Opening the front door, our house echoed with nothingness. No screams or peals of laughter. No TV blaring. Just eerie silence. The space that typically feels too small and crowded with kids and toys and busyness, suddenly seemed huge and cavernous.
Why didn’t I feel the same joy I’d seen other moms showing off on social media once their entire broods went to school? How come the last thing I wanted to do was pour a glass of champagne, click my heels in the air, and whoop with glee?
Instead, the emptiness inside felt practically suffocating. Would it be too dramatic to get back into my bed and sob? About being at this point in my life? With all of my children having grown up too fast? That they’re old enough to go to school, and start turning into real little people with their own lives, without me?
How much longer until I could pick up my daughter? Four whole hours? Sigh.
Sure, I had things to do, but the lack of distractions and demands from my kids seemed depressing, not liberating. It was like when I went to Target alone, and didn’t know what to do with myself without the kids throwing things in the cart and crying for Starbucks. Except this was my life now. Each day of the week. Forever.

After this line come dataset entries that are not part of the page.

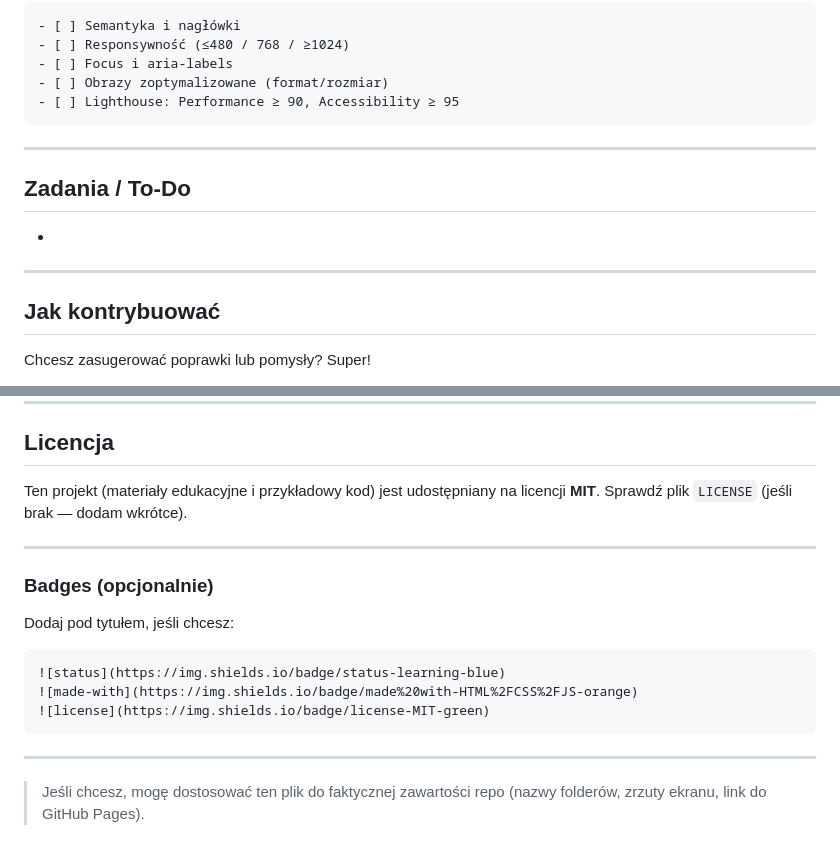
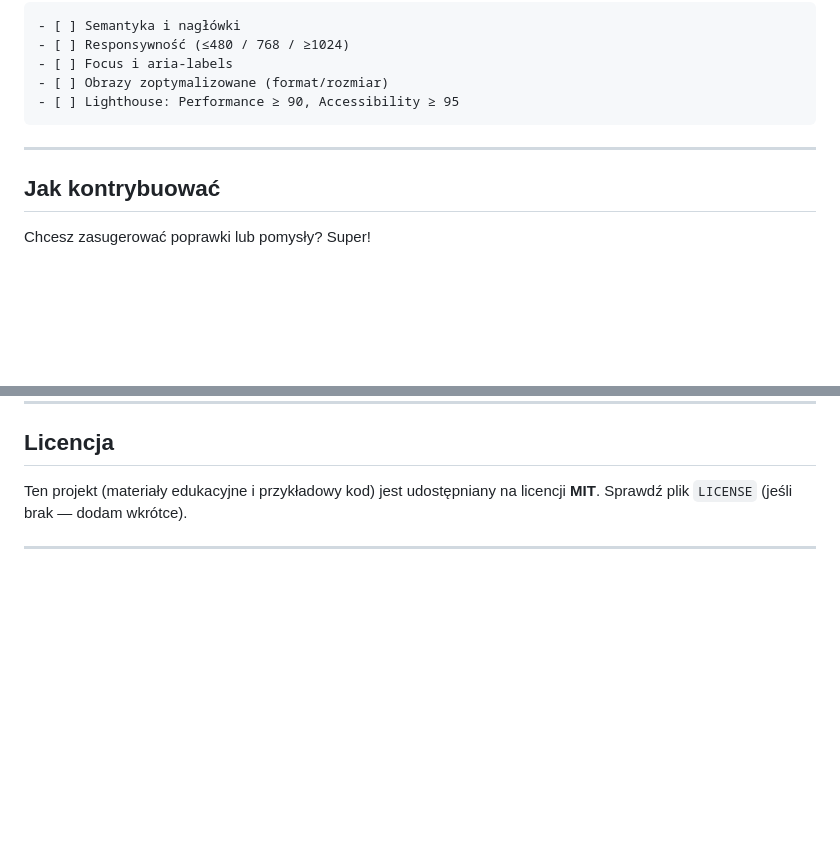
Before and after one commit to pawfix/HTML, a Markdown page: README.md, 2 parts joined by grey strips. Rendered like a GitHub page; blank space fills up the shorter version.

````diff
--- a/README.md
+++ b/README.md
@@ -168,12 +112,6 @@ Każdy projekt powinien mieć:
 
 ---
 
-## Zadania / To‑Do
-
--
-
----
-
 ## Jak kontrybuować
 
 Chcesz zasugerować poprawki lub pomysły? Super!
@@ -191,17 +129,3 @@ Chcesz zasugerować poprawki lub pomysły? Super!
 Ten projekt (materiały edukacyjne i przykładowy kod) jest udostępniany na licencji **MIT**. Sprawdź plik `LICENSE` (jeśli brak — dodam wkrótce).
 
 ---
-
-### Badges (opcjonalnie)
-
-Dodaj pod tytułem, jeśli chcesz:
-
-```md
-![status](https://img.shields.io/badge/status-learning-blue)
-![made-with](https://img.shields.io/badge/made%20with-HTML%2FCSS%2FJS-orange)
-![license](https://img.shields.io/badge/license-MIT-green)
-```
-
----
-
-> Jeśli chcesz, mogę dostosować ten plik do faktycznej zawartości repo (nazwy folderów, zrzuty ekranu, link do GitHub Pages).
````
Also changed, not shown: other parts of README.md (+1 -57 lines).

No one was going to need me from the morning, until after lunch. It was just me. Just. Me.
How did I get here? How did it all go by so quickly? Wasn’t it just yesterday I’d given birth to these children? I wasn’t ready to say goodbye yet. I don’t feel that impulse to celebrate my youngest child going off to school. No, I wanted to mourn this milestone having come too soon.
A few hours later, I’m not sure who was happier at preschool pick-up; me, or my daughter. We hugged and kissed like we’d been separated for weeks instead of just the morning. Everything about her was like heaven, from the softness of her cheeks, to the delicate smell of her hair.
I was never going to let her go again.
Can you relate to how I feel sending my youngest child to preschool?